Any UK employer can apply for the furlough scheme, including businesses, charities, recruitment agencies and public authorities.
Employers such as easyJet, Disney and Premier League clubs such as Newcastle are among those to furlough some of their workers.
Under the initiative, workers get paid 80 per cent of their wages by the government – up to £2,500 a month.
The government also covers national insurance and workplace pension contributions on top.
Whether employers top-up workers salaries beyond this is up to them.
To be eligible for the scheme employees must be on their company's PAYE payroll scheme on or before March 19, 2020, have enrolled for PAYE online, and have a UK bank account.
Employers also need to have processed a Real Time Information (RTI) submission notifying payment in respect of that employee to HMRC on or before 19 March 2020.
To access the scheme, your employer must comply with the following:
- Designate employees who cannot do their jobs due to the coronavirus measures put in place by the government
- Notify those employees of their new "furloughed" status
- Submit information to HMRC via its online claims portal about furloughed employees to set up a system for reimbursement and existing systems that will facilitate payments.
How is furlough pay calculated?
For most salaried workers, their payments are worked out by taking 80 per cent from their last pay period prior to March 19, before tax is taken off.
If your pay varies, then furlough is calculated depending on which is higher from the following:
- 80 per cent of the same month's earnings from the previous year, for example April's payment worked out from April 2019 earnings
- 80 per cent of average monthly earnings from 2019/20 tax year

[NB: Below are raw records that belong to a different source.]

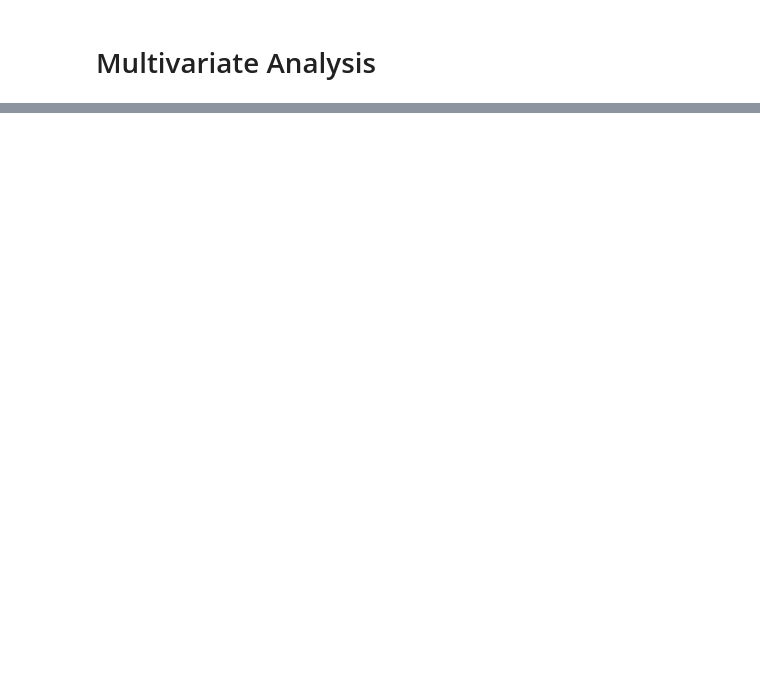
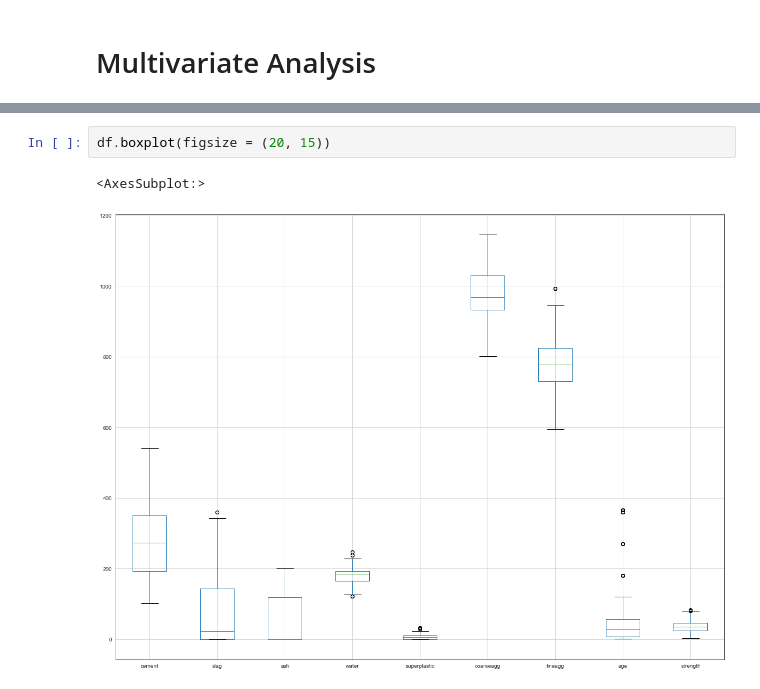
Before and after one commit to Pedro-A-D-S/concrete_strength_prediction, a Jupyter notebook: strenght_prediction.ipynb, the cells around one changed output, grey strips where cells are left out. Saved outputs shown, nothing was run; the diff lists cells and outputs as text; blank space fills up the shorter version.

```diff
--- a/strenght_prediction.ipynb
+++ b/strenght_prediction.ipynb
@@ -592,0 +646,5 @@ Text(0.5, 1.0, 'Strength distribuition')
+# %%
+df.boxplot(figsize = (20, 15))
+# %% [output]
+<AxesSubplot:>
+[figure, added]
```
Also changed, not shown: parts of 19 cells of this notebook.
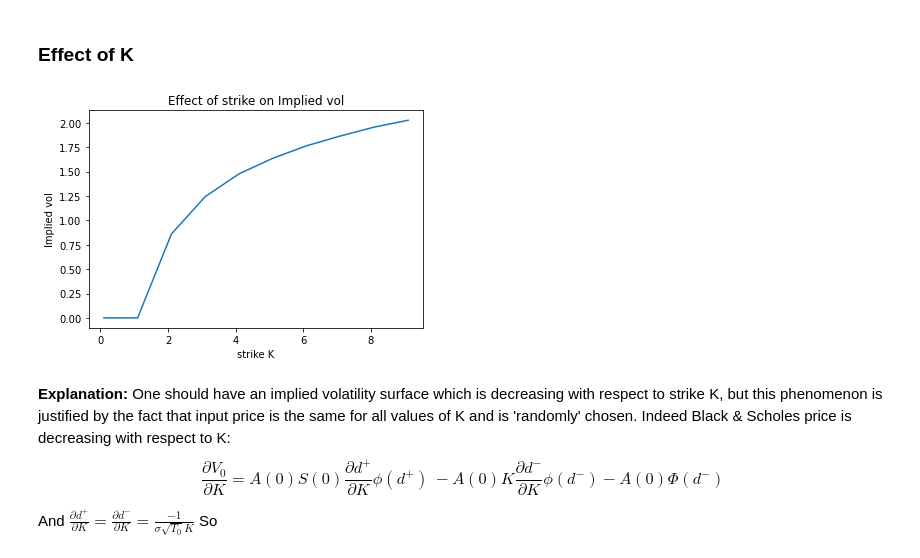
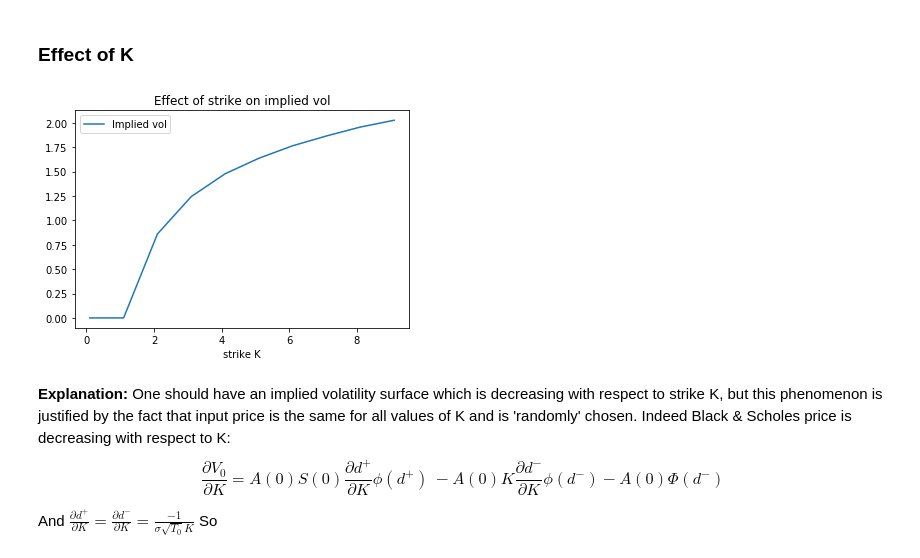
Before and after one commit to AlexisHoussard/Stage-Awalee-2021, a Jupyter notebook: Model v.1.3.ipynb, the cells around one changed output. Saved outputs shown, nothing was run; the diff lists cells and outputs as text; code cells hidden in the pictures.

```diff
--- a/Model v.1.3.ipynb
+++ b/Model v.1.3.ipynb
@@ -91,10 +93,10 @@ def plot_3D(T0s, strikes, Mtm):
 chi = 1
 lmbda = 1
 a = 1
-b = 0
+b = 1
 K = 1
 N = 20
-M = 10000
+M = 100000
 r = 1
 maturities = np.arange(0.5,5)     #tenor structure of the underlying swap T0=1,2...6=TN
 T0 = maturities[0]
@@ -351,14 +354,10 @@ Vol BS: 0.5 Implied vol Newton: 0.50000042343507 Implied vol Bissec: 0.500366300
 # %%
 strikes = np.arange(0.1,10,1)
 impli_vol = [bissectrice(10,0.1,bonds,k,maturities) for k in strikes]
-plt.figure()
-plt.xlabel('strike K')
-plt.ylabel('Implied vol')
-plt.title('Effect of strike on Implied vol')
-plt.plot(strikes,impli_vol)
-plt.show()
+
+plot2D(strikes,impli_vol,'strike K','Implied vol','Effect of strike on implied vol')
 # %% [output]
-[figure, old version]
+[figure, new version]
 # %% [markdown]
 **Explanation:** One should have an implied volatility surface which is decreasing with respect to strike K, but this phenomenon is justified by the fact that input price is the same for all values of K and is 'randomly' chosen. Indeed Black & Scholes price is decreasing with respect to K: $$\frac{\partial V_0}{\partial K} = A(0)S(0) \frac{\partial d^+}{\partial K} \phi(d^+) \ -A(0)K \frac{\partial d^-}{\partial K} \phi(d^-) - A(0) \Phi(d^-)$$
 
```
Also changed, not shown: parts of 34 cells of this notebook.
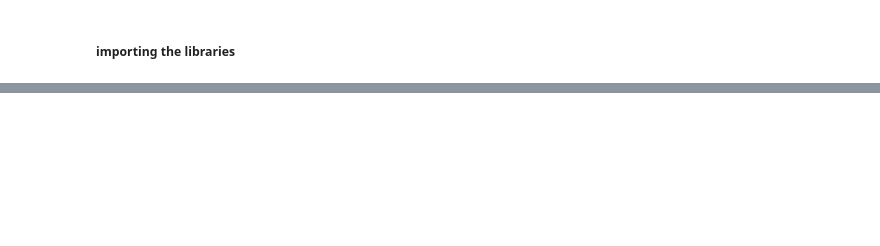
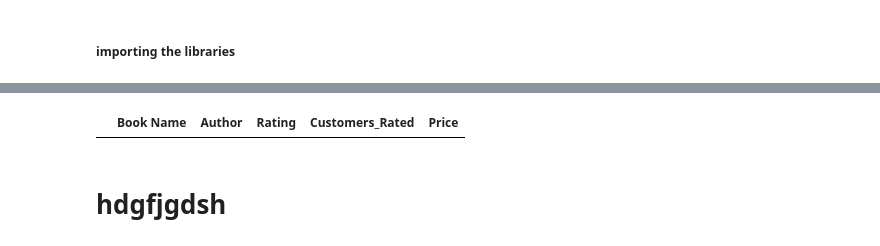
Before and after one commit to somu-Projects/Data-Visualisation, a Jupyter notebook: Web Scrapping/Amazon/flipkart.ipynb, the cells around one changed output, grey strips where cells are left out. Drawn from its saved outputs; the diff is of its cells as text; code cells hidden in the pictures; blank space fills up the shorter version.

```diff
--- a/Web Scrapping/Amazon/flipkart.ipynb
+++ b/Web Scrapping/Amazon/flipkart.ipynb
@@ -130,0 +244,8 @@ SAMSUNG Galaxy F13 (Nightsky Green| 64 GB),Rs.9499,4.4
+# %%
+data = df.sort_values(["Customers_Rated"], axis=0, ascending=False)[:20]
+# %%
+data
+# %% [output]
+|  | Book Name | Author | Rating | Customers_Rated | Price |
+# %% [markdown]
+# hdgfjgdsh
```
Also changed, not shown: parts of 41 cells of this notebook, 20 other files.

If the worker has been employed for less than a year, the employer can claim for 80 per cent of their average monthly earnings since they started.
If they have been there for less than a month, a pro-rata amount based on how many days they've worked can be used.
Can I be made redundant on furlough?
Furloughed workers are those who are unable to work due to the coronavirus pandemic because their places of work have been forced to close.
They are not people who have been made redundant – the idea behind furlough is to avoid redundancies, although furloughed workers can still be made redundant.
If you're made redundant while on furlough, your usual redundancy rights still apply.
Can I take another job while on furlough?
Furloughed staff should not undertake any work for their employer during the scheme.
But technically you can get work or volunteer elsewhere as long as your employer agrees to it and it doesn't breach your existing contract.
Some contracts do stipulate that you cannot work for rival employers or need to get permission before earning income elsewhere.
You can ask your HR team if you're unclear or want to check your terms of employment.
Workers can also do training courses for your current employer while on furlough, but you must be paid your full salary for this.
The Department for Business, Energy and Industrial Strategy said: “To qualify for this scheme, you should not undertake work for them while you are furloughed.
“This will allow your employer to claim a grant of up to 80 per cent of your wage for all employment costs, up to a cap of £2,500 per month.
“You will remain employed while furloughed. Your employer could choose to fund the differences between this payment and your salary, but does not have to.
“If your salary is reduced as a result of these changes, you may be eligible for support through the welfare system, including Universal Credit."
Do I pay tax on furlough?
Yes, your employer will deduct income tax, employee national insurance contributions, employee pension deductions and any other deductions they would normally make from your wages before you pocket it.
Source: Read Full Article